MP: Well the main thing we’re excited about is the Credo House concept itself, it’s a coffee shop that is a bridge from a culture into theology and it’s a great coffee shop and we feel like it in and of itself on the walls is curriculum. It’s kind of a brand new thing and it’s going so well. I’m standing up here in the entry way of the Credo House and people are coming in left and right and having coffee and asking who the theologians are, lots of stuff, and that’s the main thing, we want to plant one of these in Dallas, is our next one but we want to keep on planting these to aid the church, to come alongside the church to help the church for fellowship among pastors, for a place that you can come and take a break and have a cup of coffee. That’s one of the main things that we do. Of course, there’s The Theology Program which is the most in depth you can get with regards to our curriculum and where it all funnels to. The Theology Program is available online, it’s available on DVD, you can find it all through our website through the iPad, iPhone, we’re continuing to come out with updates, we should have a new update in another month for the iPad and the iPhone. The Discipleship Program is a program is just 10 sessions, The Theology Program is very in depth we love for you to get it started in your church but be ready, it’s a big commitment, hour and a half a piece, probably you need to set aside two and a half hours every week for this. The Discipleship Program is something you would give to a brand new believer, help me be established in the faith, I just became a believer, what are the things I need to know about the Christian faith and we did the discipleship Program which is a DVD set along with a workbook and it’s got five sessions on what five things have all Christians always believed, what are the most important essentials of the five things we believe and the five things we do so it’s orthodoxy, right teaching, and orthopraxy, what do we do, that’s The Discipleship Program. Then we’ve got little boot camps as well that are four or five sessions a piece, Essentials of the Faith, Church History Boot Camp, boot camp on how to study the Bible, all of those things you can find on our website as well and they’re great resources for small groups, for large groups, for home schooling, or for just to take individually.
BA: Well, super. Michael, it’s been a real pleasure speaking with you and I appreciate your time and your ministry. Thanks for doing the interview.

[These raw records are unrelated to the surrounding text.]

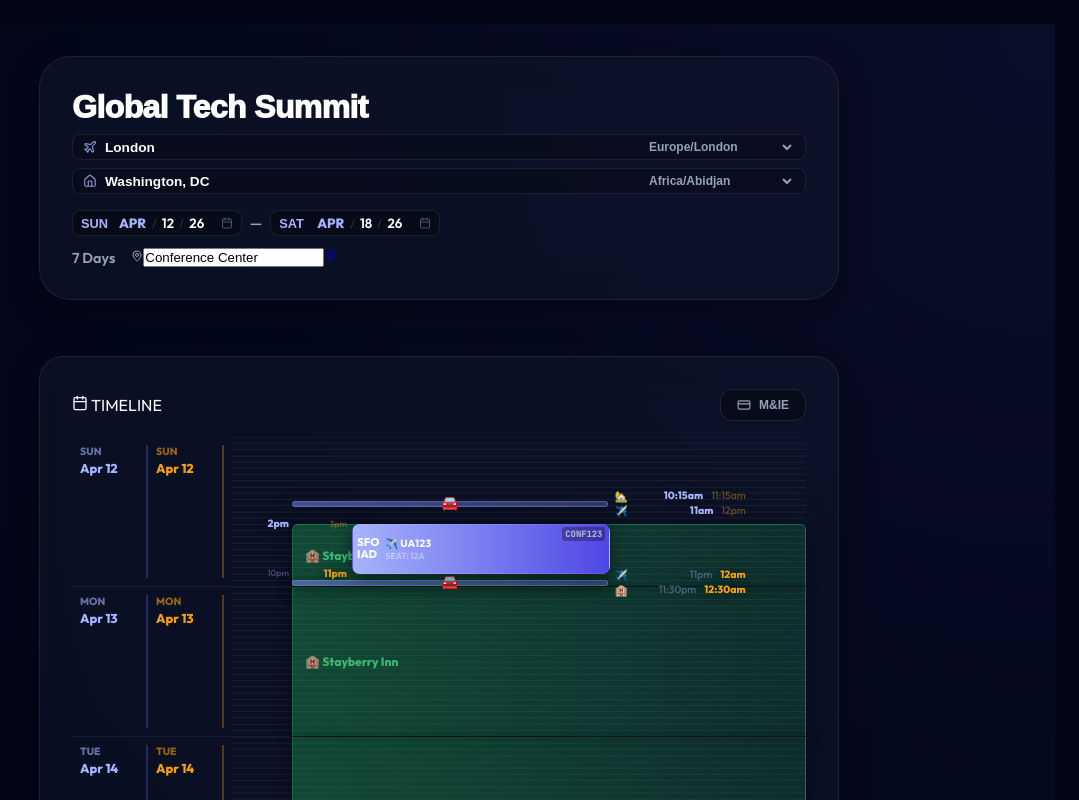
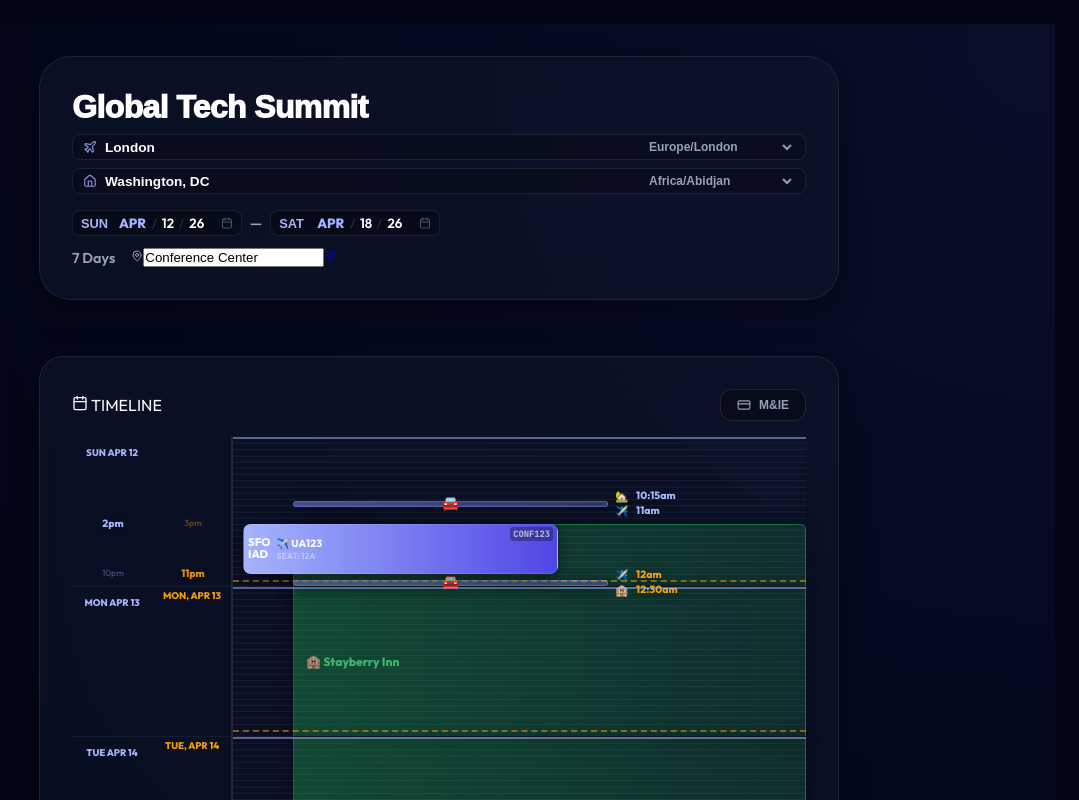
Before and after one commit to outofthisworldapps/work-travel, a React (Vite) app: page / in a window 1280 px wide. Shown: the top 800 px of the page, without its empty margins (201-1280 px from the left). Built offline with nearby package versions, Linux system fonts and the light colour scheme.

Commit message:
Refine time zone display with midnight lines and sidebar alignment

```diff
--- a/src/App.jsx
+++ b/src/App.jsx
@@ -137,16 +137,20 @@ const getDualTime = (timeNum, date, homeTZ, destTZ, relevance) => {
 };
 
 
-const DualTimeMarker = ({ timeNum, date, homeTZ, destTZ, relevance, isDifferentTZ, className, style }) => {
+const DualTimeMarker = ({ timeNum, date, homeTZ, destTZ, relevance, isDifferentTZ, isFlight, className, style }) => {
   const dt = getDualTime(timeNum, date, homeTZ, destTZ, relevance);
   if (!dt) return null;
 
+  const showBoth = isDifferentTZ && isFlight;
+
   return (
-    <div className={`tl-marker-dual ${className}`} style={style}>
-      <div className={`time-item home ${dt.relevance === 'home' ? 'bold' : 'faint'}`}>
-        {dt.homeTime}
-      </div>
-      {isDifferentTZ && (
+    <div className={`tl-marker-dual ${className} ${showBoth ? 'show-both' : ''}`} style={style}>
+      {(showBoth || dt.relevance === 'home') && (
+        <div className={`time-item home ${dt.relevance === 'home' ? 'bold' : 'faint'}`}>
+          {dt.homeTime}
+        </div>
+      )}
+      {isDifferentTZ && (showBoth || dt.relevance === 'dest') && (
         <div className={`time-item dest ${dt.relevance === 'dest' ? 'bold' : 'faint'}`}>
           {dt.destTime}
         </div>
@@ -156,7 +160,47 @@ const DualTimeMarker = ({ timeNum, date, homeTZ, destTZ, relevance, isDifferentT
 };
 
 
+
+const getMidnights = (date, homeTZ, destTZ) => {
+  const midnights = [];
+  const homeStart = new Date(date);
+  homeStart.setHours(0, 0, 0, 0);
+
+  // Home midnight always at 0
+  midnights.push({
+    time: 0,
+    tz: 'home',
+    label: format(homeStart, 'EEE MMM d').toUpperCase()
+  });
+
+  if (homeTZ !== destTZ) {
+    for (let h = 0; h < 24; h++) {
+      const d1 = new Date(homeStart.getTime() + h * 3600000);
+      const d2 = new Date(homeStart.getTime() + (h + 1) * 3600000);
+      const s1 = d1.toLocaleDateString('en-US', { timeZone: destTZ });
+      const s2 = d2.toLocaleDateString('en-US', { timeZone: destTZ });
+      if (s1 !== s2) {
+        for (let m = 0; m < 60; m++) {
+          const m1 = new Date(d1.getTime() + m * 60000);
+          const m2 = new Date(d1.getTime() + (m + 1) * 60000);
+          if (m1.toLocaleDateString('en-US', { timeZone: destTZ }) !== m2.toLocaleDateString('en-US', { timeZone: destTZ })) {
+            midnights.push({
+              time: h + (m + 1) / 60,
+              tz: 'dest',
+              label: new Date(m2).toLocaleDateString('en-US', { timeZone: destTZ, weekday: 'short', month: 'short', day: 'numeric' }).toUpperCase()
+            });
+            break;
+          }
+        }
+      }
+    }
+  }
+  return midnights;
+};
+
+
 // --- Vertical Timeline Components ---
+
 
 
 const TimelineDay = ({ day, dayIndex, totalDays, flights, currentRates, onUpdateMeals, onAddLeg, hotels, onEditEvent, showMIE, homeTimeZone, destTimeZone }) => {
@@ -207,23 +251,32 @@ const TimelineDay = ({ day, dayIndex, totalDays, flights, currentRates, onUpdate
     return 'dest';
   };
 
+  const midnights = getMidnights(day.date, homeTimeZone, destTimeZone);
+
   return (
     <div className={`timeline-day-row ${showMIE ? 'with-mie' : ''} ${isDifferentTZ ? 'dual-tz' : ''}`}>
       <div className="timeline-date-side">
-        <div className="date-stack home">
-          <div className="tl-dw">{format(day.date, 'EEE')}</div>
-          <div className="tl-dm">{format(day.date, 'MMM d')}</div>
-        </div>
-        {isDifferentTZ && (
-          <div className="date-stack dest">
-            <div className="tl-dw">{format(day.date, 'EEE')}</div>
-            <div className="tl-dm">{format(day.date, 'MMM d')}</div>
+        {midnights.map((m, i) => (
+          <div
+            key={i}
+            className={`midnight-label-stack ${m.tz}`}
+            style={{ top: `${getPosition(m.time)}%`, position: 'absolute' }}
+          >
+            <div className={`date-stack ${m.tz}`}>
+              <div className="tl-dw">{m.label}</div>
+            </div>
           </div>
-        )}
+        ))}
       </div>
 
-
       <div className="timeline-hours-container">
+        {midnights.map((m, i) => (
+          <div
+            key={`line-${i}`}
+            className={`midnight-line ${m.tz}`}
+            style={{ top: `${getPosition(m.time)}%` }}
+          />
+        ))}
         {hours.map(h => (
           <div key={h} className="hour-line" style={{ top: `${(h / 24) * 100}%` }}>
             {/* Removed hour labels as requested */}
@@ -253,6 +306,7 @@ const TimelineDay = ({ day, dayIndex, totalDays, flights, currentRates, onUpdate
                   destTZ={destTimeZone}
                   relevance={getEventRelevance('flight-dep', s)}
                   isDifferentTZ={isDifferentTZ}
+                  isFlight={true}
                   className=""
                   style={{ top: `${getPosition(startPos)}%`, zIndex: 12 }}
                 />
@@ -265,10 +319,12 @@ const TimelineDay = ({ day, dayIndex, totalDays, flights, currentRates, onUpdate
                   destTZ={destTimeZone}
                   relevance={getEventRelevance('flight-arr', s)}
                   isDifferentTZ={isDifferentTZ}
+                  isFlight={true}
                   className="arr"
                   style={{ top: `${getPosition(endPos)}%`, zIndex: 12 }}
                 />
               )}
+
 
               <div
                 className="tl-event flight-event clickable"
@@ -338,6 +394,7 @@ const TimelineDay = ({ day, dayIndex, totalDays, flights, currentRates, onUpdate
                   destTZ={destTimeZone}
                   relevance={getEventRelevance('hotel', h)}
                   isDifferentTZ={isDifferentTZ}
+                  isFlight={false}
                   className="hotel"
                   style={{ top: `${getPosition(start)}%` }}
                 />
@@ -350,10 +407,12 @@ const TimelineDay = ({ day, dayIndex, totalDays, flights, currentRates, onUpdate
                   destTZ={destTimeZone}
                   relevance={getEventRelevance('hotel', h)}
                   isDifferentTZ={isDifferentTZ}
+                  isFlight={false}
                   className="hotel arr"
                   style={{ top: `${getPosition(end)}%` }}
                 />
               )}
+
 
               <div
                 className="tl-event hotel-event clickable"
@@ -429,6 +488,7 @@ const TimelineDay = ({ day, dayIndex, totalDays, flights, currentRates, onUpdate
                       destTZ={destTimeZone}
                       relevance={getEventRelevance('leg', l)}
                       isDifferentTZ={isDifferentTZ}
+                      isFlight={false}
                       className="inline-leg"
                     />
                   </div>
@@ -441,9 +501,11 @@ const TimelineDay = ({ day, dayIndex, totalDays, flights, currentRates, onUpdate
                       destTZ={destTimeZone}
                       relevance={getEventRelevance('leg', l)}
                       isDifferentTZ={isDifferentTZ}
+                      isFlight={false}
                       className="inline-leg"
                     />
                   </div>
+
                 </div>
 
 
@@ -2565,40 +2627,49 @@ function App() {
         .timeline-section-panel { padding: 2rem; background: var(--glass); border-radius: 1.5rem; border: 1px solid var(--border); margin-bottom: 2rem; overflow: visible; }
         .vertical-timeline { overflow: visible; display: flex; flex-direction: column; }
         .timeline-day-row { display: flex; min-height: 150px; border-bottom: 1px solid rgba(255,255,255,0.05); position: relative; }
-        .timeline-date-side { width: 80px; padding: 0.5rem; flex-shrink: 0; display: grid; grid-template-columns: 1fr; gap: 8px; }
-        .dual-tz .timeline-date-side { width: 160px; grid-template-columns: 1fr 1fr; }
-        .date-stack { display: flex; flex-direction: column; gap: 2px; border-right: 2px solid rgba(255,255,255,0.1); padding-right: 8px; }
-        .date-stack.home { color: var(--accent); border-color: rgba(99, 102, 241, 0.3); }
-        .date-stack.dest { color: #f59e0b; border-color: rgba(245, 158, 11, 0.3); }
-
-
-        .tl-dw { font-size: 0.65rem; font-weight: 950; color: inherit; text-transform: uppercase; opacity: 0.6; }
-        .tl-dm { font-size: 0.8rem; font-weight: 950; color: inherit; white-space: nowrap; }
-
-        .timeline-hours-container { flex-grow: 1; position: relative; background: repeating-linear-gradient(to bottom, transparent, transparent 5.25px, rgba(255,255,255,0.02) 5.25px, rgba(255,255,255,0.02) 6.25px); overflow: visible; }
+        .timeline-date-side { width: 80px; flex-shrink: 0; position: relative; border-right: 1px solid rgba(255,255,255,0.1); }
+        .dual-tz .timeline-date-side { width: 160px; }
+
+        .midnight-line { position: absolute; left: 0; right: 0; height: 0; border-top: 2px solid currentColor; z-index: 5; opacity: 0.5; }
+        .midnight-line.home { color: var(--accent); }
+        .midnight-line.dest { color: #f59e0b; border-top-style: dashed; }
+
+        .midnight-label-stack { width: 100%; pointer-events: none; }
+        .midnight-label-stack.home { color: var(--accent); }
+        .midnight-label-stack.dest { color: #f59e0b; }
+
+        .date-stack { display: flex; align-items: center; justify-content: center; padding: 4px 0; white-space: nowrap; height: 30px; }
+        .dual-tz .date-stack { width: 80px; }
+        .midnight-label-stack.dest .date-stack { position: absolute; left: 80px; }
+
+
+
+
+        .tl-dw { font-size: 0.6rem; font-weight: 950; color: inherit; text-transform: uppercase; }
+
+        .timeline-hours-container { flex-grow: 1; position: relative; background: repeating-linear-gradient(to bottom, transparent, transparent 5.25px, rgba(255,255,255,0.02) 5.25px, rgba(255,255,255,0.02) 6.25px); overflow: visible; border-left: 1px solid rgba(255,255,255,0.1); }
         .hour-line { position: absolute; left: 0; right: 0; height: 1px; background: rgba(255,255,255,0.04); }
 
-        .tl-marker-dual { position: absolute; left: 5px; transform: translateY(-50%); pointer-events: none; z-index: 50; display: flex; flex-direction: column; align-items: flex-end; width: 50px; gap: 2px; line-height: 1; }
-        .dual-tz .tl-marker-dual { width: 110px; flex-direction: row; gap: 8px; justify-content: flex-end; align-items: center; }
-        .time-item { font-size: 0.65rem; font-weight: 950; text-align: right; }
-        .dual-tz .time-item { width: 50px; }
+        .tl-marker-dual { position: absolute; left: -80px; transform: translateY(-50%); pointer-events: none; z-index: 50; display: flex; width: 80px; gap: 0; line-height: 1; }
+        .dual-tz .tl-marker-dual { left: -160px; width: 160px; }
+        .time-item { font-size: 0.65rem; font-weight: 950; text-align: center; width: 80px; flex-shrink: 0; }
         .time-item.home { color: var(--accent); }
         .time-item.dest { color: #f59e0b; }
         .time-item.bold { font-weight: 950; opacity: 1; filter: drop-shadow(0 0 5px rgba(0,0,0,0.5)); }
         .time-item.faint { font-weight: 500; opacity: 0.4; font-size: 0.55rem; }
 
+
         .tl-marker-dual.arr { opacity: 0.9; }
         .tl-marker-dual.hotel .time-item.dest { color: #4ade80; }
 
         .inline-leg { position: static; width: auto; transform: none; display: flex; flex-direction: row; gap: 6px; align-items: center; }
         .inline-leg .time-item { width: auto; font-size: 0.65rem; }
 
-        .tl-event { position: absolute; left: 60px; right: 10px; border-radius: 8px; padding: 6px 12px; font-size: 0.7rem; font-weight: 950; overflow: visible; display: flex; align-items: center; box-shadow: 0 4px 15px rgba(0,0,0,0.5); border: 1px solid rgba(255,255,255,0.1); transition: transform 0.2s; }
-        .dual-tz .tl-event { left: 120px; }
-        .tl-event.flight-event { width: 45%; z-index: 10; }
+        .tl-event { position: absolute; left: 10px; right: 10px; border-radius: 8px; padding: 6px 12px; font-size: 0.7rem; font-weight: 950; overflow: visible; display: flex; align-items: center; box-shadow: 0 4px 15px rgba(0,0,0,0.5); border: 1px solid rgba(255,255,255,0.1); transition: transform 0.2s; }
+        .tl-event.flight-event { width: 55%; z-index: 10; }
         .tl-event.travel-event { z-index: 20; }
-        .tl-event.hotel-event { width: auto; left: 60px; right: 10px; opacity: 0.8; }
-        .dual-tz .tl-event.hotel-event { left: 120px; }
+        .tl-event.hotel-event { width: auto; left: 10px; right: 10px; opacity: 0.8; }
+
 
 
 
```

MP: Same to you and all the Lord’s blessings to Apologetics 315. I really appreciate what you guys are doing; I’ve kept up with you a lot.